- _Exercise objective_:
Find the lines below that contain the string "returns", count them, and give only the number.
- Opening Delimiter -
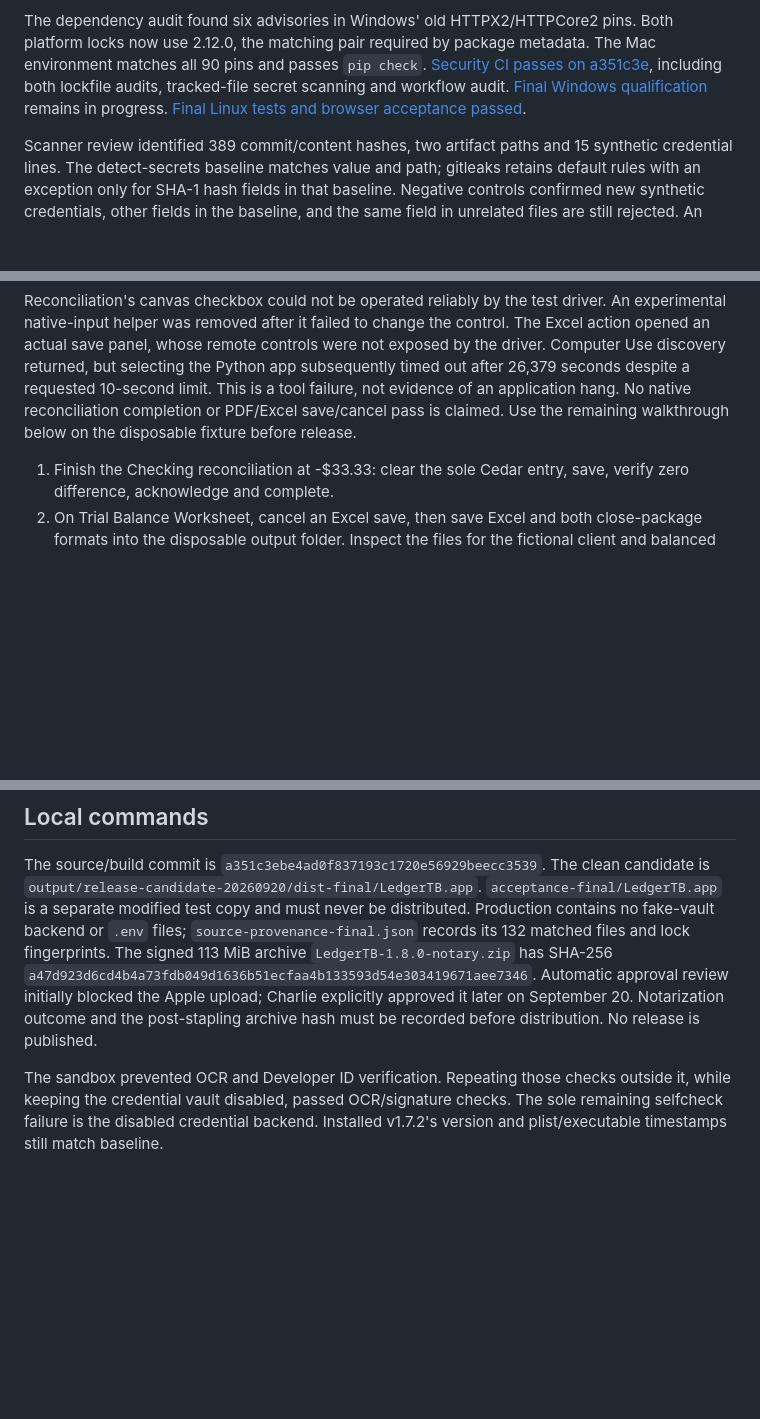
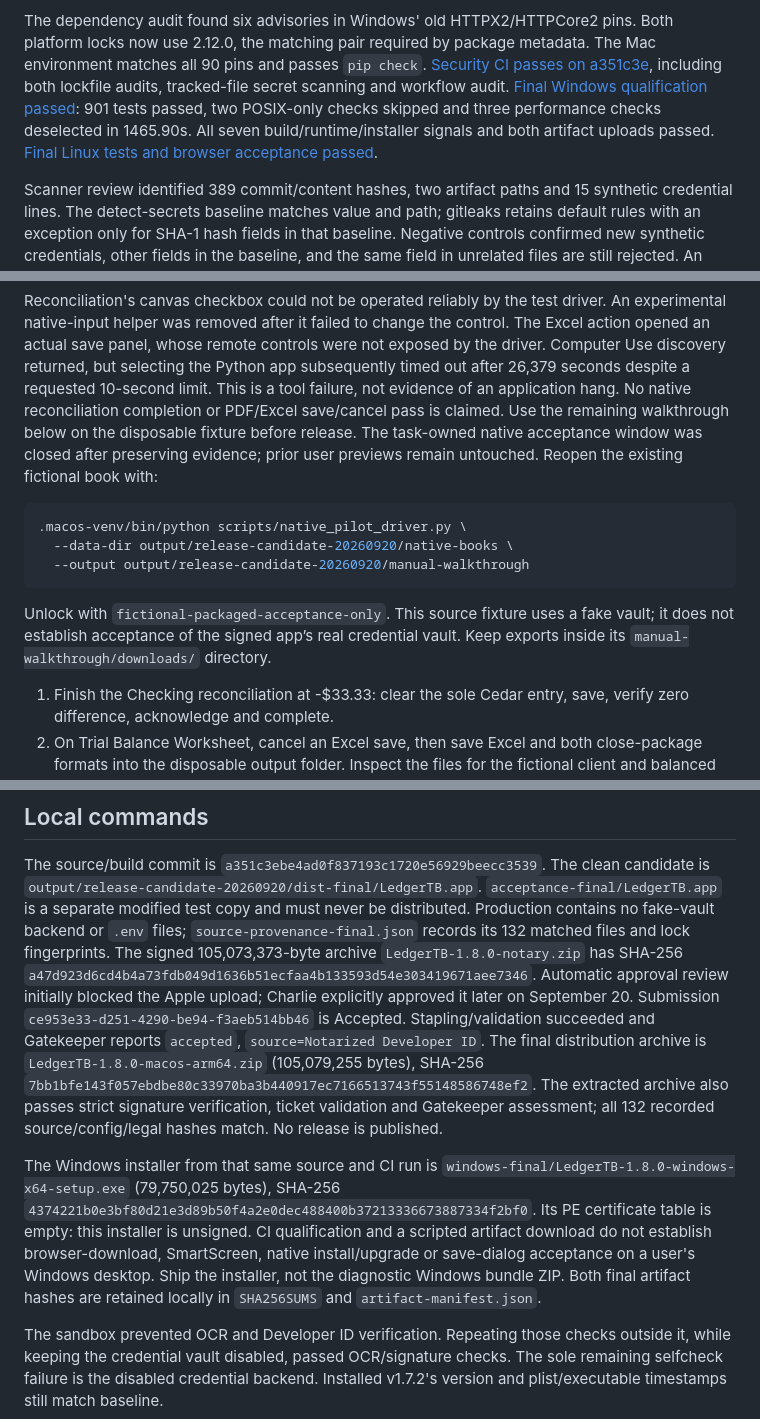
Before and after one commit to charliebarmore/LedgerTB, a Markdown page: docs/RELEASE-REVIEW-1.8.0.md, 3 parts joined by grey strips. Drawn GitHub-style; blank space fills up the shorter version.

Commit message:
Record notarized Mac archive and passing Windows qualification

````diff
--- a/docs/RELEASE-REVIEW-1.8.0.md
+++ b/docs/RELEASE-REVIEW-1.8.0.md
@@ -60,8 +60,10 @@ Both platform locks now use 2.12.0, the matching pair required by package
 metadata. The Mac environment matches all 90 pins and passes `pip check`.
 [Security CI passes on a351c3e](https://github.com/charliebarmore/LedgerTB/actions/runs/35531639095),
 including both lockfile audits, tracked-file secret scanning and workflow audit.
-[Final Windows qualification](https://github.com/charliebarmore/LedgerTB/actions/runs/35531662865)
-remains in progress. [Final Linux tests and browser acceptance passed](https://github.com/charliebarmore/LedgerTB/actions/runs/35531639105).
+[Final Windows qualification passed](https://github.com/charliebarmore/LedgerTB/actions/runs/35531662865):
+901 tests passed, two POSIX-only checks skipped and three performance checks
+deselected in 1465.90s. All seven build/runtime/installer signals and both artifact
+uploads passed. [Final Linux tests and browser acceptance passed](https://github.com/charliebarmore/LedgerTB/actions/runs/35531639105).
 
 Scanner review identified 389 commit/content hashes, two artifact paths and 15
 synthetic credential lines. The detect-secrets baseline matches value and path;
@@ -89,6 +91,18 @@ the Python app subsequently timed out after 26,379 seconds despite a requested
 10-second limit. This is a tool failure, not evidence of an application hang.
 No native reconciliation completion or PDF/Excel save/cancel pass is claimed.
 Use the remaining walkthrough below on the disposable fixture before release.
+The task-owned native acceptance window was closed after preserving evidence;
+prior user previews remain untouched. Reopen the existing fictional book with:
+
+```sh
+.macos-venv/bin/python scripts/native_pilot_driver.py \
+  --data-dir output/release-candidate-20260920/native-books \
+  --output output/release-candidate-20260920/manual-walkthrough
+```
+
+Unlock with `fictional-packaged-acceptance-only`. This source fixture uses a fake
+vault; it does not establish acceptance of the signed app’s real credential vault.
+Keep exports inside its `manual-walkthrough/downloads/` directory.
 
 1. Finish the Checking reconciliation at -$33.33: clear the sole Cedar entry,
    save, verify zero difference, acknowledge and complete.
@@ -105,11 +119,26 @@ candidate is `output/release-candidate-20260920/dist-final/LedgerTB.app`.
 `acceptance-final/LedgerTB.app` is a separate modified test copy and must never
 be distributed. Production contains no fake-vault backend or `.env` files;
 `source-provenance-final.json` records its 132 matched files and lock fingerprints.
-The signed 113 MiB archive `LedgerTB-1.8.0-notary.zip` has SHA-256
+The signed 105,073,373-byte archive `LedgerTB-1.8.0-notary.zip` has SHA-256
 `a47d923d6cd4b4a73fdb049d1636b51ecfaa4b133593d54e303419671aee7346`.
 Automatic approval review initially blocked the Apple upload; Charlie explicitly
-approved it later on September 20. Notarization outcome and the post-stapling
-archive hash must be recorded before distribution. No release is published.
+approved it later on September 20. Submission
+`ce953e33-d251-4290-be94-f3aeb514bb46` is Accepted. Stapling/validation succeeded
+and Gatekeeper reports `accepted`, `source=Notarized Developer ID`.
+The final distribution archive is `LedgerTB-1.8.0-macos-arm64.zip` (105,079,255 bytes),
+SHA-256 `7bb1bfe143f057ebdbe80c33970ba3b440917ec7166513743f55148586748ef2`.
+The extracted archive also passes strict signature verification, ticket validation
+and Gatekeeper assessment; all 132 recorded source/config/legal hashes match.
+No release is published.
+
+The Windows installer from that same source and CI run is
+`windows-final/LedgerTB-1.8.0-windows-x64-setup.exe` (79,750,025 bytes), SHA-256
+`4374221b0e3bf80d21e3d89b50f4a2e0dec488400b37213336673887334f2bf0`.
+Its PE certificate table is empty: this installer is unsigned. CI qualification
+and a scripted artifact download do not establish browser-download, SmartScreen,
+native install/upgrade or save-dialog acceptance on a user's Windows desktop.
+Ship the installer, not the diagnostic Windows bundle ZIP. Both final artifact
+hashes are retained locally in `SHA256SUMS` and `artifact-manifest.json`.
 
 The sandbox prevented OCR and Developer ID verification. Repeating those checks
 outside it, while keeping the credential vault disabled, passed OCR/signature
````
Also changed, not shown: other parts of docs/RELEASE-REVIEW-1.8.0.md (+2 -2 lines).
- Closing Delimiter -
- Opening Delimiter -
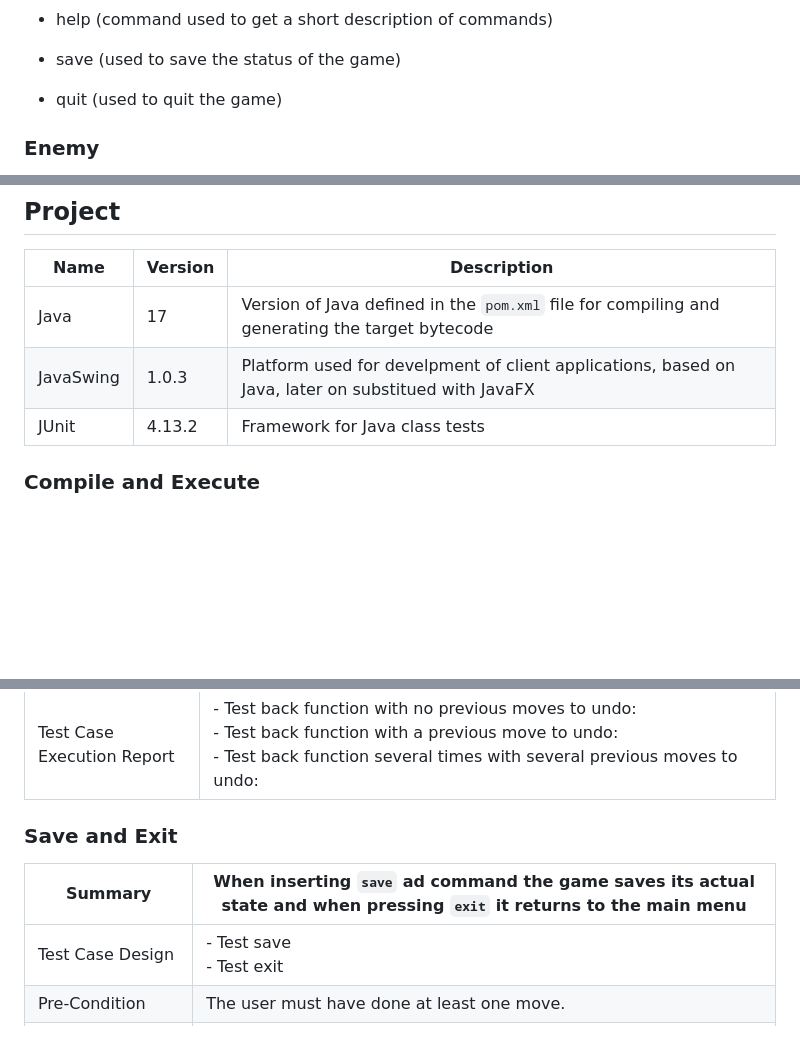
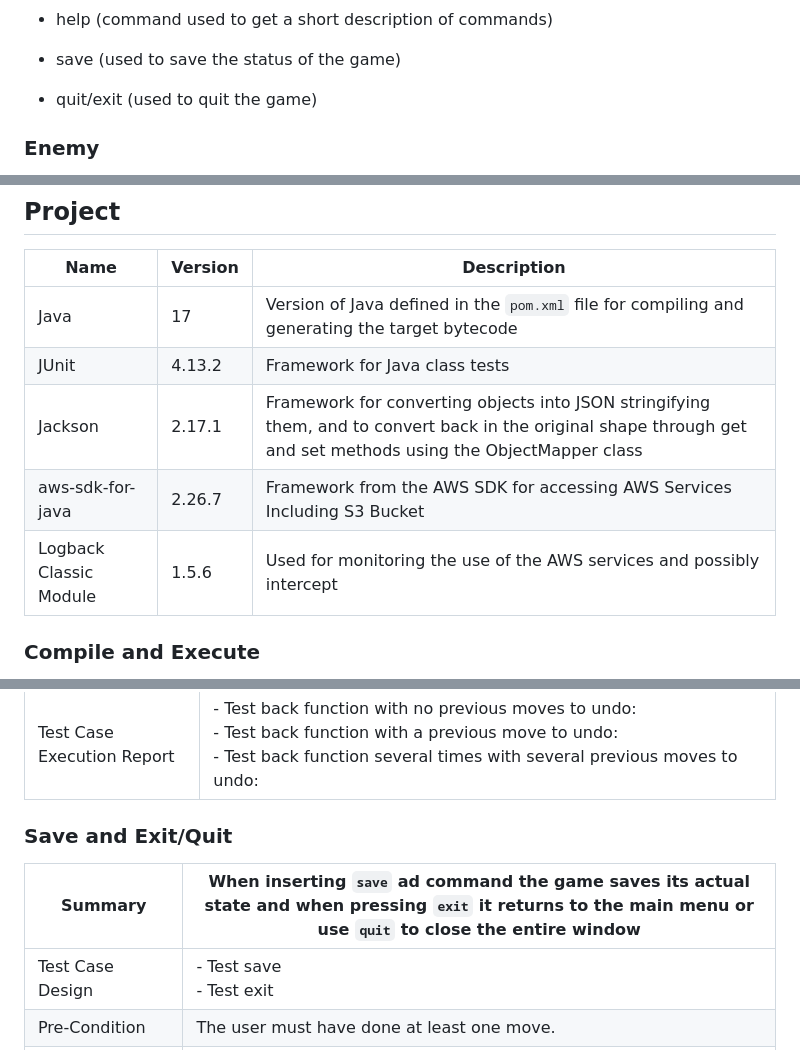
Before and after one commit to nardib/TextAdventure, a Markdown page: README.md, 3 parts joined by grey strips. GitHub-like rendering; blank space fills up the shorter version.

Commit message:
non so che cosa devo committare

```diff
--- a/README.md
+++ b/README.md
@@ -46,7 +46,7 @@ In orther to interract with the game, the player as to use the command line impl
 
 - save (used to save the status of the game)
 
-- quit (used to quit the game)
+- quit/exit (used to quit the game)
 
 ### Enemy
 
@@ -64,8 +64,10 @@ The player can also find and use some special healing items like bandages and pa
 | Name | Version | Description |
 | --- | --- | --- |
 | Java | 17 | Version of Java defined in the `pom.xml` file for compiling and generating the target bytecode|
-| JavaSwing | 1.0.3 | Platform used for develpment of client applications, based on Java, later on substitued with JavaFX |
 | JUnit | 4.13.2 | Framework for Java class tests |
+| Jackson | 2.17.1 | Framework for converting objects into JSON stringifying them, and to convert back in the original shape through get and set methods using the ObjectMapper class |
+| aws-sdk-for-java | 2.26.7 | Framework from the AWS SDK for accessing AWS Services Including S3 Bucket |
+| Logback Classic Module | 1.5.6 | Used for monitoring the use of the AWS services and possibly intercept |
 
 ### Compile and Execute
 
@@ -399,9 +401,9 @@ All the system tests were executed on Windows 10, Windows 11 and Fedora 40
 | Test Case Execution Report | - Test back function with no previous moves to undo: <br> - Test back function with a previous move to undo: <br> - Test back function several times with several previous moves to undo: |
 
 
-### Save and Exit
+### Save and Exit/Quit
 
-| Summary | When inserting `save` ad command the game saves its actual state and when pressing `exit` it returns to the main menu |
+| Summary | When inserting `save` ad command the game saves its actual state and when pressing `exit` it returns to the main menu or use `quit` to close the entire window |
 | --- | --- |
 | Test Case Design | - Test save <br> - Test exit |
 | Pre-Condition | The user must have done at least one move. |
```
- Closing Delimiter -
- _Exercise solution_:
2